Hong Kong-based publicly traded Global Brands Group Holding agreed to pay $23 million and assume all liabilities for certain BCBG inventory, retail store leases and other assets as well as contract rights relating to the apparel maker’s retail, wholesale and e-commerce operations, according to bankruptcy documents. The company told investors that it plans to license the BCBG brand from New York investment manager Neuberger Berman’s Marquee Brands, which agreed to acquire BCBG’s intellectual property for more than $106 million. An additional $36 million in assets is being sold off as well.
Global Brands plans to continue operating 43 of BCBG’s freestanding stores, including 11 in California, as well as about 300 partner stores that operate inside other retailers such as department stores, BCBG spokeswoman Anita-Marie Laurie said. At its height, the apparel company had 550 freestanding and partner stores across the United States.

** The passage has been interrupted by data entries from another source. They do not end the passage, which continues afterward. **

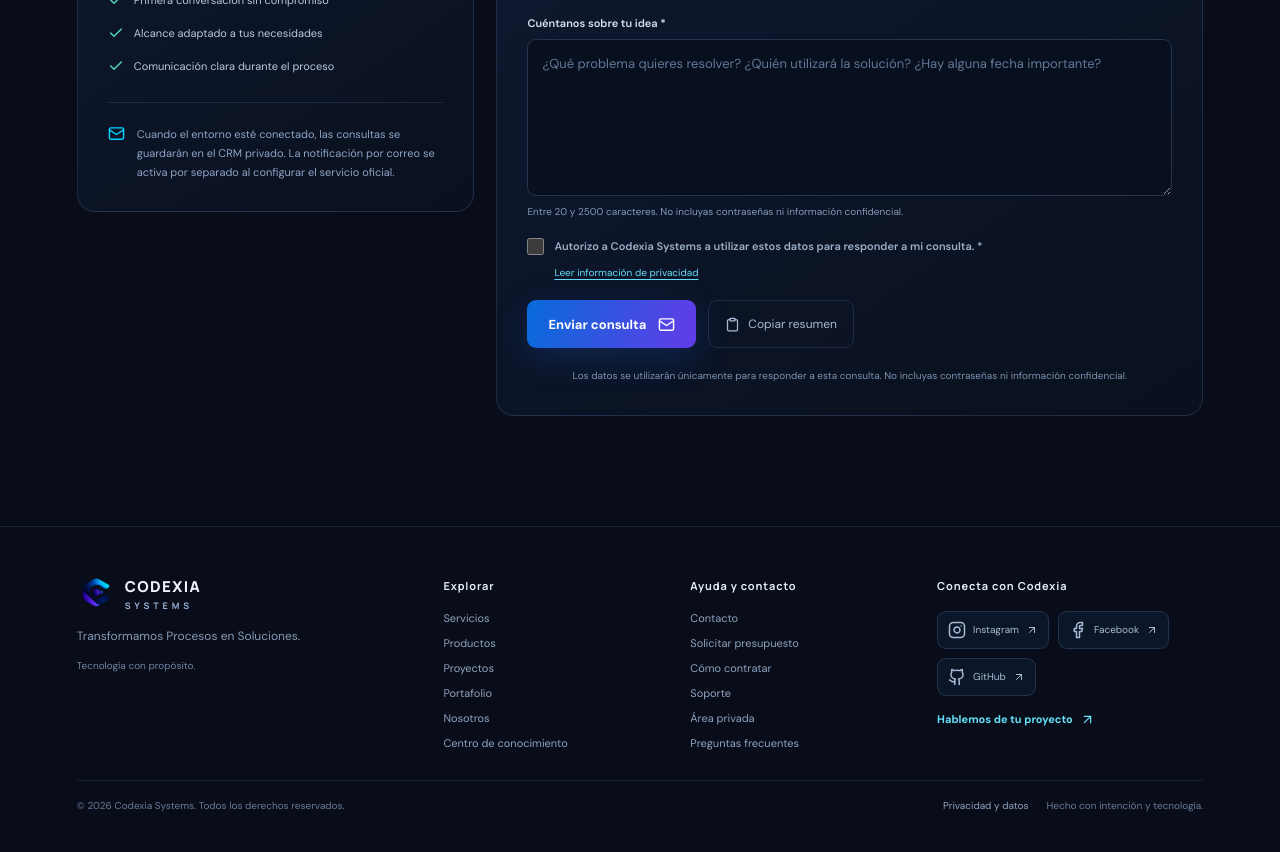
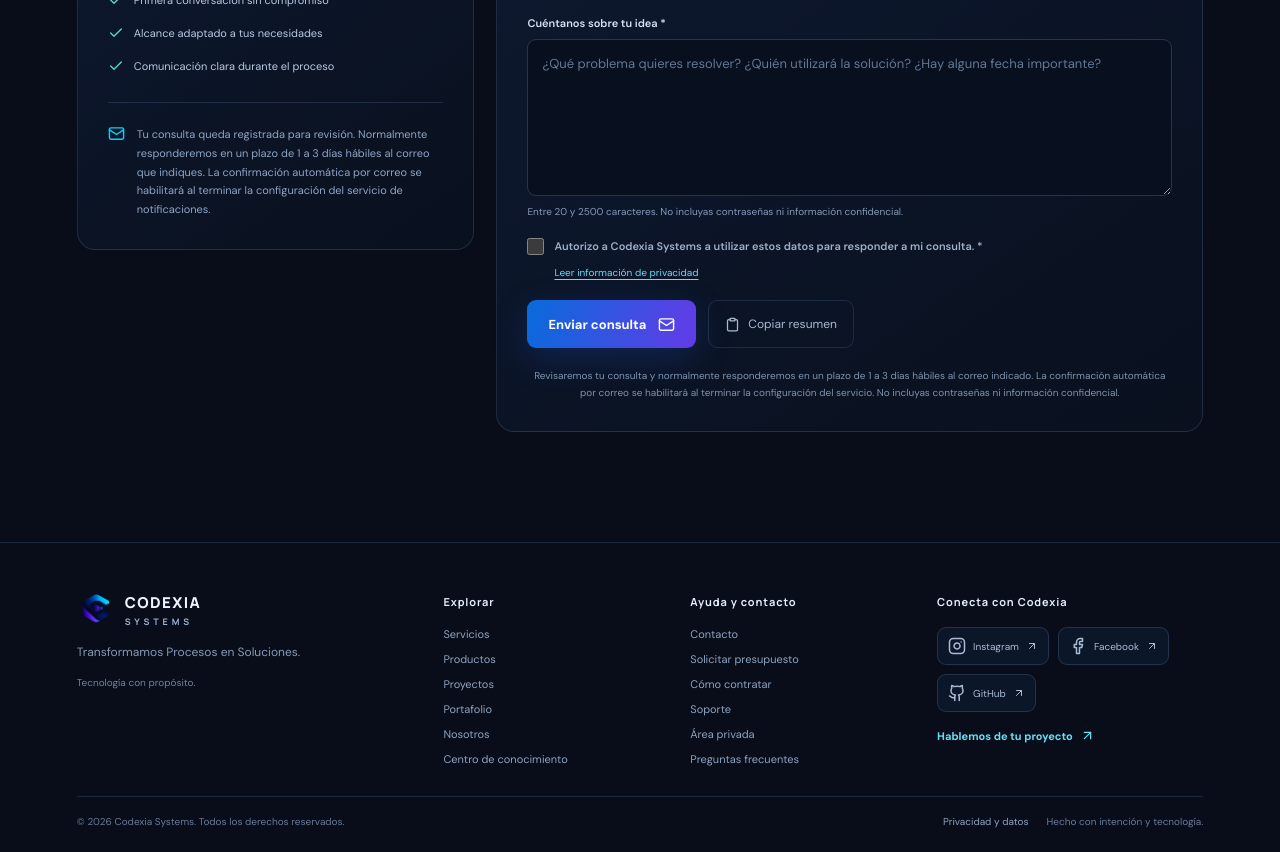
Before and after one commit to charliebeat03/codexia-systems, a React (Vite) app: page /contacto in a window 1280 px wide. Shown: the part 780-1632 px from the top of the page. Built offline with nearby package versions, Linux system fonts and the light colour scheme; no server answers.

Commit message:
Clarify contact response expectations

```diff
--- a/src/pages/ContactPage.tsx
+++ b/src/pages/ContactPage.tsx
@@ -36,7 +36,7 @@ export default function ContactPage() {
   }
 
   return <><SiteHeader/><main id="contenido" className="section-wrap internal-main contact-page"><Link className="back-link" to="/"><ArrowLeft size={15}/> Volver al inicio</Link><div className="section-kicker">06 / CONTACTO</div><h1 className="internal-title">Cuéntanos qué quieres <em>construir.</em></h1><p className="internal-intro">Un buen proyecto comienza entendiendo el problema. Comparte algunos detalles para que podamos revisar tu solicitud.</p>
-    <div className="contact-layout"><aside className="contact-aside"><div className="contact-aside-icon"><MessageSquareText/></div><h2>Hablemos de tu idea.</h2><p>No necesitas tener todos los detalles resueltos. Podemos ayudarte a definir el alcance y encontrar un camino viable.</p><div className="contact-aside-point"><Check size={16}/> Primera conversación sin compromiso</div><div className="contact-aside-point"><Check size={16}/> Alcance adaptado a tus necesidades</div><div className="contact-aside-point"><Check size={16}/> Comunicación clara durante el proceso</div><div className="contact-aside-note"><Mail size={17}/><span>Cuando el entorno esté conectado, las consultas se guardarán en el CRM privado. La notificación por correo se activa por separado al configurar el servicio oficial.</span></div></aside>
+    <div className="contact-layout"><aside className="contact-aside"><div className="contact-aside-icon"><MessageSquareText/></div><h2>Hablemos de tu idea.</h2><p>No necesitas tener todos los detalles resueltos. Podemos ayudarte a definir el alcance y encontrar un camino viable.</p><div className="contact-aside-point"><Check size={16}/> Primera conversación sin compromiso</div><div className="contact-aside-point"><Check size={16}/> Alcance adaptado a tus necesidades</div><div className="contact-aside-point"><Check size={16}/> Comunicación clara durante el proceso</div><div className="contact-aside-note"><Mail size={17}/><span>Tu consulta queda registrada para revisión. Normalmente responderemos en un plazo de 1 a 3 días hábiles al correo que indiques. La confirmación automática por correo se habilitará al terminar la configuración del servicio de notificaciones.</span></div></aside>
       <form className="contact-form" onSubmit={submit}>
         <label className="honeypot" aria-hidden="true">No rellenar<input tabIndex={-1} autoComplete="off" value={website} onChange={e=>setWebsite(e.target.value)}/></label>
         <div className="form-heading"><span>FORMULARIO DE PROYECTO</span><small>Los campos marcados con * son obligatorios</small></div>
@@ -46,7 +46,7 @@ export default function ContactPage() {
         <label className="privacy-consent"><input type="checkbox" required checked={consent} onChange={e=>setConsent(e.target.checked)}/> <span>Autorizo a Codexia Systems a utilizar estos datos para responder a mi consulta. *</span></label><p className="privacy-consent-note"><Link to="/privacidad">Leer información de privacidad</Link></p>
         <div className="form-actions"><button className="button button-primary form-submit" type="submit" disabled={sending}>{sending ? 'Enviando…' : sent ? 'Enviado correctamente' : 'Enviar consulta'} {sent ? <Check size={17}/> : <Mail size={17}/>}</button><button className="copy-button" type="button" onClick={copySummary}><Clipboard size={15}/> Copiar resumen</button></div>
         {feedback && <p className={sent || copied ? 'form-feedback success' : 'form-feedback'} role="status">{feedback}</p>}
-        <small className="privacy-note">Los datos se utilizarán únicamente para responder a esta consulta. No incluyas contraseñas ni información confidencial.</small>
+        <small className="privacy-note">Revisaremos tu consulta y normalmente responderemos en un plazo de 1 a 3 días hábiles al correo indicado. La confirmación automática por correo se habilitará al terminar la configuración del servicio. No incluyas contraseñas ni información confidencial.</small>
       </form>
     </div>
   </main><SiteFooter/></>
```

That’s still a better fate than its downtown peers Nasty Gal Inc. and American Apparel Inc.
Both clothing companies declared bankruptcy last year and were forced to close all of their stores after their intellectual property was sold for $20 million and $88 million, respectively.
Although BCBG’s Vernon headquarters will close and a state-required notice of layoffs was issued for 116 employees in March, the company’s new owner plans to offer jobs to a majority of the corporate employees, Laurie said.
The fact that two reputable companies, Global Brands and Marquee, were interested is an encouraging sign, said Mark Belford, managing director of consumer and retail investment banking at New York’s KPMG Corporate Finance.
“I think if we have this conversation a year or 18 months from now, we’ll all be very pleased at the reintroduction of the brand,” said Belford. “If they get things right, then they’ve made a savvy investment.”
Tunisia-born fashion designer Max Azria founded his eponymous company in Los Angeles in 1989.
Azria, who worked in Paris before starting BCBG, named it after the Parisian phrase, “bon chic, bon genre,” or “good style, good attitude,” according to the company.
The company acquired French couturier label Herve Leger in 1998. Over the years, BCBG built up a heavy mall presence – one of the contributing factors to its decline, according to Belford, as retail center traffic has declined in the United States in recent years.
The company began struggling in 2015 and sought an out-of-court restructuring that resulted in Azria and his wife, Lubov Azria, who co-owned 100 percent of the common equity, giving up 80 percent of their stake. New York-based Guggenheim Partners Investment Management and other investors control the company.
Max Azria stepped down as chief executive last year, followed by his wife from her position as chief creative officer this year.
The company filed for bankruptcy in February, reporting a loss of $112 million after taxes for the year ended Jan. 28, according to an investor announcement by Global Brands. Liabilities exceeded assets by $457 million as of that date.
BCBG sought permission from the court to close 120 stores in April, which Belford said took the pressure off because real estate is a big cost.
Manhattan Beach’s True Religion Apparel Inc., which filed for bankruptcy protection this month, has also sought to close some of its locations, but the company intends to continue operating under a restructuring plan.
BCBG wasn’t so lucky and will cease to exist as a company. But its brand is expected to live on.
Marquee, which also bought Redondo Beach surf retailer Body Glove for an undisclosed amount in November, said in a statement that it plans to leverage company resources to expand BCBG and related brands.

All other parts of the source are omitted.